- [YOUR OBJECTIVE]: If a line in the entries contains the string "RatioSD", include that line in your answer.

•••••

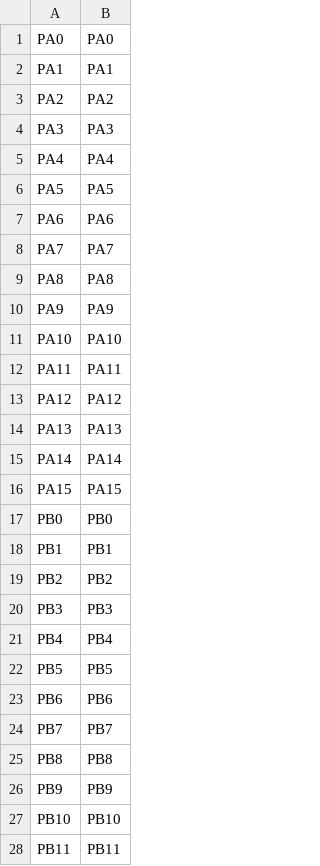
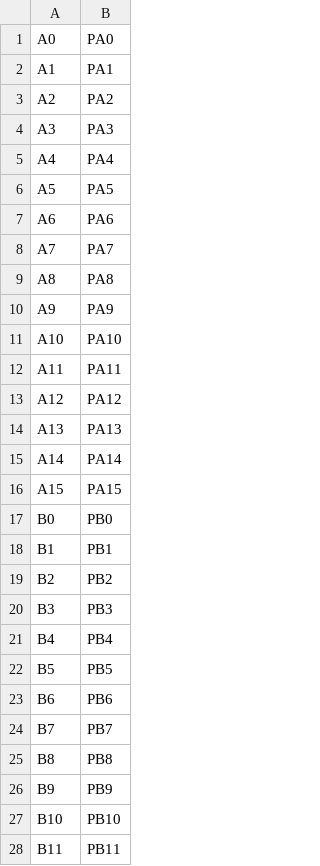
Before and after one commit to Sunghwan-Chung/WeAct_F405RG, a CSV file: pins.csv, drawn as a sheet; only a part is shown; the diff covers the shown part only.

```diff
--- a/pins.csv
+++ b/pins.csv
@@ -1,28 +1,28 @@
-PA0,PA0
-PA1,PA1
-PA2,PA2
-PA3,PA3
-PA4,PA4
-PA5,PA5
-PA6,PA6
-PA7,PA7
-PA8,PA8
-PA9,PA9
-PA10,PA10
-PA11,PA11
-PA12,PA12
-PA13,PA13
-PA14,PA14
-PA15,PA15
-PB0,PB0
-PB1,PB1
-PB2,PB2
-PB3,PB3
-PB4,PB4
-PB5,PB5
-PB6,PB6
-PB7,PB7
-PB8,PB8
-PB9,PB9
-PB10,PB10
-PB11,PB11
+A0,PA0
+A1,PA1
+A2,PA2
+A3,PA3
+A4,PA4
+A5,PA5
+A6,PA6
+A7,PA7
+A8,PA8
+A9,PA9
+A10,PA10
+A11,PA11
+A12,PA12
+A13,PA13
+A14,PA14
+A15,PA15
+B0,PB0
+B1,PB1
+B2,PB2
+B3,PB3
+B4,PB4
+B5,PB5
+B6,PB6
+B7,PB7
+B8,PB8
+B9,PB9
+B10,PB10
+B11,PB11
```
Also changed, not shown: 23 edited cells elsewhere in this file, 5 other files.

•••••

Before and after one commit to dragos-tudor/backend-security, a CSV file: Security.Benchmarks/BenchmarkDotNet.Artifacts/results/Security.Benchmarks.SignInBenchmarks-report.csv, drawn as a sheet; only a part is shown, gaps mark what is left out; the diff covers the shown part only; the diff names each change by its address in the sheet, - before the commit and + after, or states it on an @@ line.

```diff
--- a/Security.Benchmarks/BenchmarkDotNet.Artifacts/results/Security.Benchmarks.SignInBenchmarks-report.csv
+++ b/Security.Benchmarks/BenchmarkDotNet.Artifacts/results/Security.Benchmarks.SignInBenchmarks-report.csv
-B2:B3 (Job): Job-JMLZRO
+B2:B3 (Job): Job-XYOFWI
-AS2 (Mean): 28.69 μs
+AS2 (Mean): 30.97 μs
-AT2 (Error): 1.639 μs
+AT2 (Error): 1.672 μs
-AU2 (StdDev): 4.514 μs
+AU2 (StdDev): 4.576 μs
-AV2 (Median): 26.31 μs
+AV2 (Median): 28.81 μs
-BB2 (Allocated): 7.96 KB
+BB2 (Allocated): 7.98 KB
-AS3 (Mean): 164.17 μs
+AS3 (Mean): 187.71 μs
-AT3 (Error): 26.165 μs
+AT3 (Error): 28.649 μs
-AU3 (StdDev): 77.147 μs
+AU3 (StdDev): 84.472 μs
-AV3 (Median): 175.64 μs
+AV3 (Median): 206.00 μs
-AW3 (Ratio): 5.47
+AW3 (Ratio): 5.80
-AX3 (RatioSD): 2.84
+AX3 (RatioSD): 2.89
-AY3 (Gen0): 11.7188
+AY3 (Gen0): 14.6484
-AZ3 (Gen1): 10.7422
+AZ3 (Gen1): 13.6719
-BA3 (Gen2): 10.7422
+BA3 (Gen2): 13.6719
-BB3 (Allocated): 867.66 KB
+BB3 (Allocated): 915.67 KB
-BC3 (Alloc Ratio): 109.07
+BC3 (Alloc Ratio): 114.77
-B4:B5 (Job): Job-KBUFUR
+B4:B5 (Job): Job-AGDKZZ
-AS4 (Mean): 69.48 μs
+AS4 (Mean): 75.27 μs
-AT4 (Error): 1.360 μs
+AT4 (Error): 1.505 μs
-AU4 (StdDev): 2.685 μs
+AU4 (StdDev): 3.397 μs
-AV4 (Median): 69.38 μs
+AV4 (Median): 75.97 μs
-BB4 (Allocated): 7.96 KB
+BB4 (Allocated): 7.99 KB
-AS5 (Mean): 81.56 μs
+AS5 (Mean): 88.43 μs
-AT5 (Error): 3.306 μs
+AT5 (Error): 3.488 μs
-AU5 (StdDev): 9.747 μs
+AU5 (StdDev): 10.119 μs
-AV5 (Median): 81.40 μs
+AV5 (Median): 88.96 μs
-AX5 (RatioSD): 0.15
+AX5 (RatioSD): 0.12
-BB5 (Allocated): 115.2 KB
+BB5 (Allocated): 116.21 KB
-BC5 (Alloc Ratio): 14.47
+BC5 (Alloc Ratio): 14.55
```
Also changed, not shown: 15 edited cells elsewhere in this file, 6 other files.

•••••

- [RESPONSE TO THIS TASK]:
-AX3 (RatioSD): 2.84
+AX3 (RatioSD): 2.89
-AX5 (RatioSD): 0.15
+AX5 (RatioSD): 0.12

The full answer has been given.